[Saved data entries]
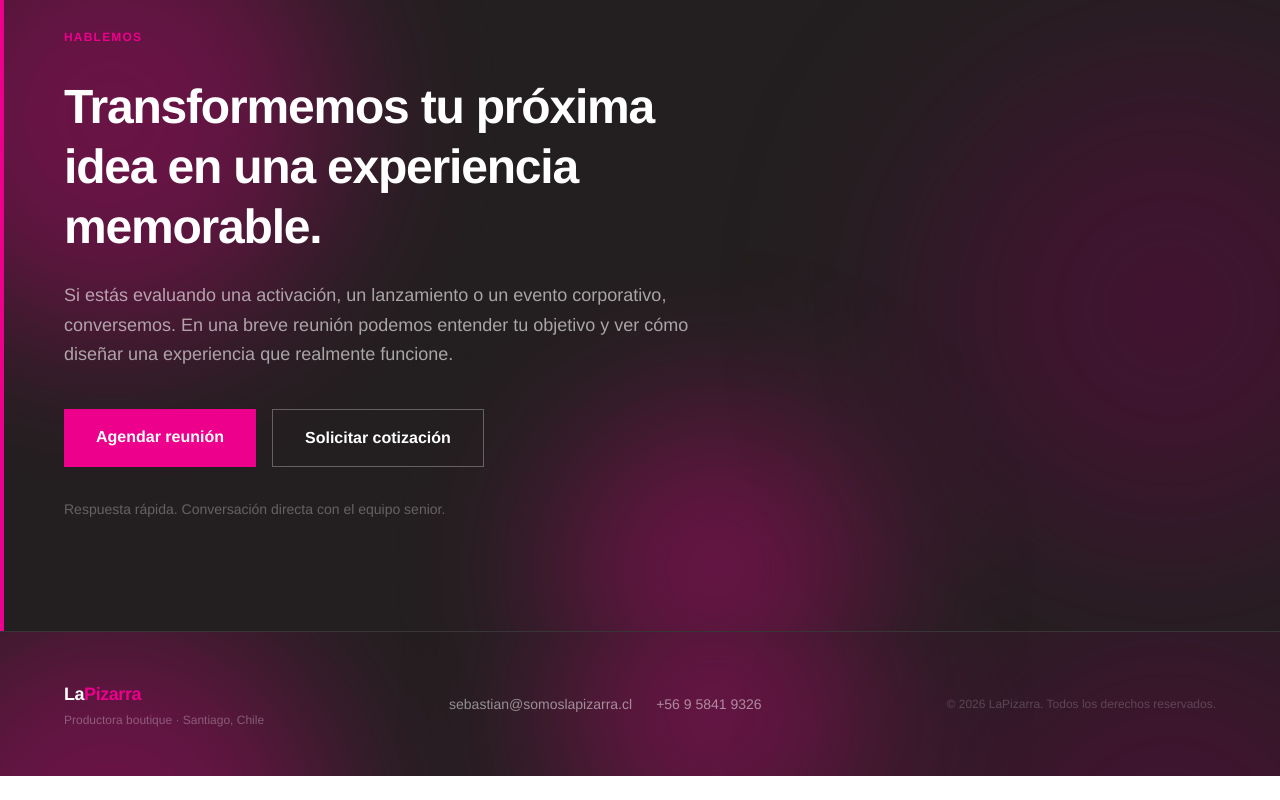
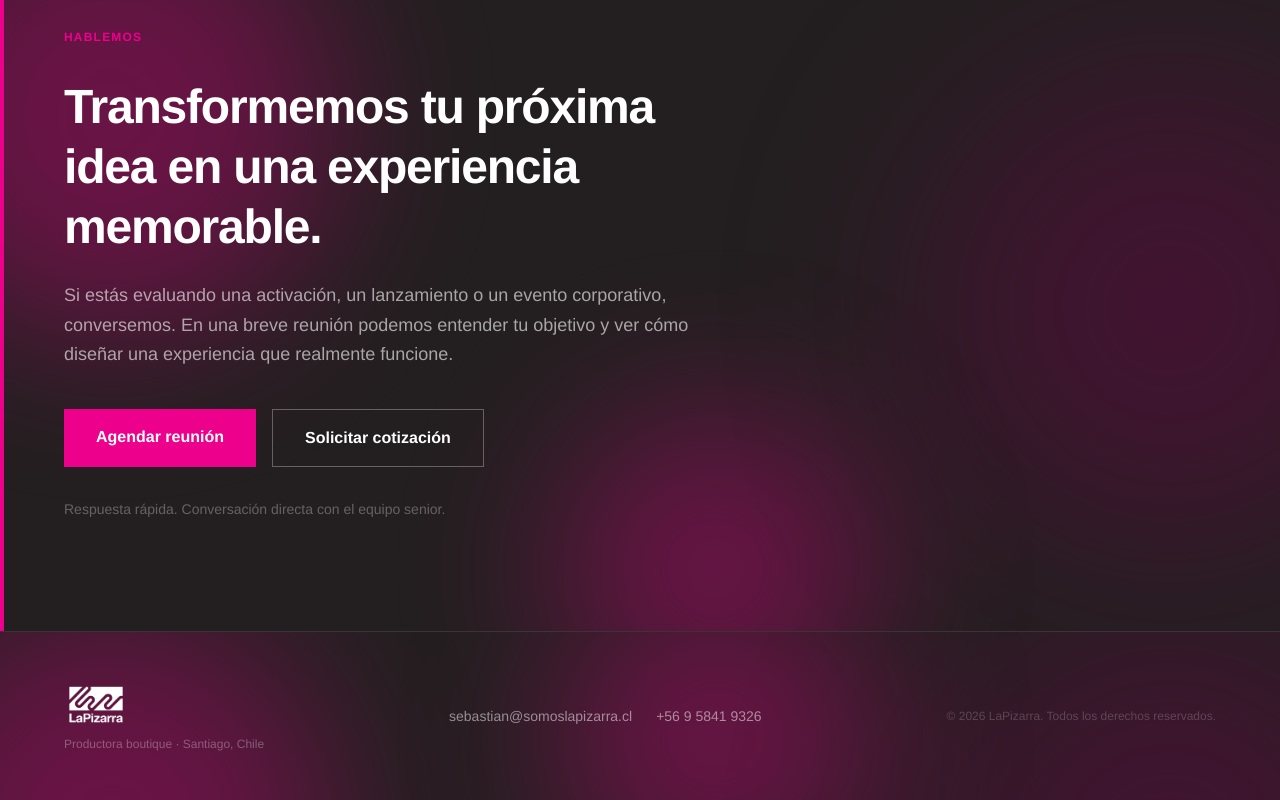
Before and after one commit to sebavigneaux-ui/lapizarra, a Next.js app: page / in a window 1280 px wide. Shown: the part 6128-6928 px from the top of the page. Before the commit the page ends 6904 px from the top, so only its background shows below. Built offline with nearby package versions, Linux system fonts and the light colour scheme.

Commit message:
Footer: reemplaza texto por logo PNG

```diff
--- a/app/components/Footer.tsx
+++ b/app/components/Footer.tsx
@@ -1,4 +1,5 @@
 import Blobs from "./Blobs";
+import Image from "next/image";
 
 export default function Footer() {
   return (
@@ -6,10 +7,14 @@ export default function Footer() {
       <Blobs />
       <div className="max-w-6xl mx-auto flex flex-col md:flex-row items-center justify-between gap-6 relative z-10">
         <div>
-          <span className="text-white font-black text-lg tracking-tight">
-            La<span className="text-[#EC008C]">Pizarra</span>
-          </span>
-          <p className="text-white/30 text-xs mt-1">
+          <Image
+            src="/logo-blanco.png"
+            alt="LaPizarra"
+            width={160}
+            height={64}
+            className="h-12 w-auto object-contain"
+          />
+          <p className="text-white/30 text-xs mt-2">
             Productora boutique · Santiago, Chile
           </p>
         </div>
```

---

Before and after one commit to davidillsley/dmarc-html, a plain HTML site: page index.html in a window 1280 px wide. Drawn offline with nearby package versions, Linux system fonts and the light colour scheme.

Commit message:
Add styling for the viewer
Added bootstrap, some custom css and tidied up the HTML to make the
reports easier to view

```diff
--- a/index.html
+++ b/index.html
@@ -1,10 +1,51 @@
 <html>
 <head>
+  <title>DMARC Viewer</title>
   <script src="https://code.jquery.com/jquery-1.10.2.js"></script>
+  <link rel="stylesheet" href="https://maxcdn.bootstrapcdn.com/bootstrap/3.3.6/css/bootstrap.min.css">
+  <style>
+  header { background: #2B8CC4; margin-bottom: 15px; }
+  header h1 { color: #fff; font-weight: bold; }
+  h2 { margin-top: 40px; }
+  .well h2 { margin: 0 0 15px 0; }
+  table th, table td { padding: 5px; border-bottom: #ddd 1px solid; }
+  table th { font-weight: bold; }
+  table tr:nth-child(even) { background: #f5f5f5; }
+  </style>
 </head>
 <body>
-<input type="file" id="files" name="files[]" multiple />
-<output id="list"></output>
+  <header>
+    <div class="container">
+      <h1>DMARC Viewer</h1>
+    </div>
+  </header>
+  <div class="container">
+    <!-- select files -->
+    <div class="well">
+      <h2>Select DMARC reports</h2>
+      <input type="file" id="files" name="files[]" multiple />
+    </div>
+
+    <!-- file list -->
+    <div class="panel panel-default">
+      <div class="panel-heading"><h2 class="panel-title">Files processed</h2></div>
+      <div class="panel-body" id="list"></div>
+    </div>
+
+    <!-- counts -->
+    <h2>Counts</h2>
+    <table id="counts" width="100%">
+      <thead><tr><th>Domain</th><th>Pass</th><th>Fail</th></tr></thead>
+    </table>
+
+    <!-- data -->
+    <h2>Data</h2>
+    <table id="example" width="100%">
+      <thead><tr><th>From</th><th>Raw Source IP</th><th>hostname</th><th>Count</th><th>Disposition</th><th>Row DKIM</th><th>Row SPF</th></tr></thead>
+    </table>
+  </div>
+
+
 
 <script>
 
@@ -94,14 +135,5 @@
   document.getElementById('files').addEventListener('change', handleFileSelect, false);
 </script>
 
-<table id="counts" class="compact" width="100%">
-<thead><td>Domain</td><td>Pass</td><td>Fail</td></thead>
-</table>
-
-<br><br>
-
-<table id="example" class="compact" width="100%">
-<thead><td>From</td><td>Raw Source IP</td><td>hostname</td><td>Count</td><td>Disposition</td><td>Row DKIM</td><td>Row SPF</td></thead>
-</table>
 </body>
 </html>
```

--

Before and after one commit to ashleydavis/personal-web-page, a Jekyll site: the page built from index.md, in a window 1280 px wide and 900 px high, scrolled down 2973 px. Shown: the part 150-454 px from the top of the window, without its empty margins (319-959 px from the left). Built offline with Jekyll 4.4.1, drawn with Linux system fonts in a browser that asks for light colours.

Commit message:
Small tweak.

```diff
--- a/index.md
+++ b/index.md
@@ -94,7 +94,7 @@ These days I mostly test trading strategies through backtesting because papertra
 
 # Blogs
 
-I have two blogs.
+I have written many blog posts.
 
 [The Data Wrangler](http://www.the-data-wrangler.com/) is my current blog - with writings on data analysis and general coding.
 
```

Work instruction ▸ From the records above, pull out each line that has "thead".

Solution for this problem ▸
+      <thead><tr><th>Domain</th><th>Pass</th><th>Fail</th></tr></thead>
+      <thead><tr><th>From</th><th>Raw Source IP</th><th>hostname</th><th>Count</th><th>Disposition</th><th>Row DKIM</th><th>Row SPF</th></tr></thead>
-<thead><td>Domain</td><td>Pass</td><td>Fail</td></thead>
-<thead><td>From</td><td>Raw Source IP</td><td>hostname</td><td>Count</td><td>Disposition</td><td>Row DKIM</td><td>Row SPF</td></thead>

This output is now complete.